A metropolis (/, - /) is a large city or conurbation which is a significant economic, political, and cultural center for a country or region, and an important hub for regional or international connections, commerce, and communications. The term is Ancient Greek (μητρόπολις) and means the "mother city" of a colony (in the ancient sense), that is, the city which sent out settlers. This was later generalized to a city regarded as a center of a specified activity, or any large, important city in a nation.
A big city belonging to a larger urban agglomeration, but which is not the core of that agglomeration, is not generally considered a metropolis but a part of it. The plural of the word is metropolises, although the Latin plural is metropoles, from the Greek metropoleis (μητρoπόλεις).
For urban centers outside metropolitan areas that generate a similar attraction at smaller scale for their region, the concept of the regiopolis ("regio" for short) was introduced by German academics in 2006.
- 1 History
- 2 Etymology and modern usage
- 3 Global city
- 4 Africa
- 5 Americas
- 6 Asia
- 7 Europe
- 8 Oceania
- 9 See also
- 10 References
- 11 Further reading
In the ancient world, a metropolis was the city or state of origin of a colony.

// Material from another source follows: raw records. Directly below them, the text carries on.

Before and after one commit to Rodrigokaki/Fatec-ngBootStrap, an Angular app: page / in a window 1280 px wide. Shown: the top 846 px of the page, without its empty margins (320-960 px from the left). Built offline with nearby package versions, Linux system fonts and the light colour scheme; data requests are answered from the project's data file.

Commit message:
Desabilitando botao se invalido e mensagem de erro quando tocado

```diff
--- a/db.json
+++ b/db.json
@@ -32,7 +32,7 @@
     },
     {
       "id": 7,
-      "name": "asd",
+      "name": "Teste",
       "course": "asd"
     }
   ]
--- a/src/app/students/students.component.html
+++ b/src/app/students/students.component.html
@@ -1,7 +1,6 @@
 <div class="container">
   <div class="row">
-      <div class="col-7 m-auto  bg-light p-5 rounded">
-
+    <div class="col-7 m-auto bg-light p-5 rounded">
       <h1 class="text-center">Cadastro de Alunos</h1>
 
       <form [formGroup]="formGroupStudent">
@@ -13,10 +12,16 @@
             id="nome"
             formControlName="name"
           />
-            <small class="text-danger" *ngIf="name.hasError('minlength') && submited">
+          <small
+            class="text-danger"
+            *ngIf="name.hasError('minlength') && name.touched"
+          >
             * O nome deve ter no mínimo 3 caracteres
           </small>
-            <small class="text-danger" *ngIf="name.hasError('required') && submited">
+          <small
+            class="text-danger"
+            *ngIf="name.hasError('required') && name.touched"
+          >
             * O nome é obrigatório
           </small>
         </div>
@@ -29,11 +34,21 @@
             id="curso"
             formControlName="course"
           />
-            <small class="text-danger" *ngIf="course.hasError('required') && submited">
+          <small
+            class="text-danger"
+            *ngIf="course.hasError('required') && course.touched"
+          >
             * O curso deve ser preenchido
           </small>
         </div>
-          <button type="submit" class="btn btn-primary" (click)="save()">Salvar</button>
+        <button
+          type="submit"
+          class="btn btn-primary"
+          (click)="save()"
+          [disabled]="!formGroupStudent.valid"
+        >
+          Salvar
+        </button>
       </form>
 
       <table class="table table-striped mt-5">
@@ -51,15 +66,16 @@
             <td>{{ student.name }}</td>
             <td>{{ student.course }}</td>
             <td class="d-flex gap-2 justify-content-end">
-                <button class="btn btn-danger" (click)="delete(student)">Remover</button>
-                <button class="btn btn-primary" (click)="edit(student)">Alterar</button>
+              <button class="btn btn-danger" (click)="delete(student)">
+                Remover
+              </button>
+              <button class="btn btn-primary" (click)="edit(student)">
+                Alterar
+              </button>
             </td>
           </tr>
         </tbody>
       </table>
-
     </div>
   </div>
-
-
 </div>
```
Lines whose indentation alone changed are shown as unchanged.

Etymology and modern usage
Metropolis (μητρόπολις) is a Greek word, coming from μήτηρ, mḗtēr meaning "mother" and πόλις, pólis meaning "city" or "town", which is how the Greek colonies of antiquity referred to their original cities, with whom they retained cultic and political-cultural connections. The word was used in post-classical Latin for the chief city of a province, the seat of the government and, in particular, ecclesiastically for the seat or see of a metropolitan bishop to whom suffragan bishops were responsible. This usage equates the province with the diocese or episcopal see.
The concept of a global city (or world city) is of a city that has a direct and tangible effect on global affairs through socioeconomic means. The term has become increasingly familiar, because of the rise of globalization (i.e., global finance, communications, and travel). An attempt to define and categorize world cities by financial criteria was made by the Globalization and World Cities Research Network (GaWC), based primarily at Loughborough University in England. The study ranked cities based on their provision of "advanced producer services" such as accountancy, advertising, finance and law. The inventory identifies three levels of world cities and several sub-ranks (see GaWC study).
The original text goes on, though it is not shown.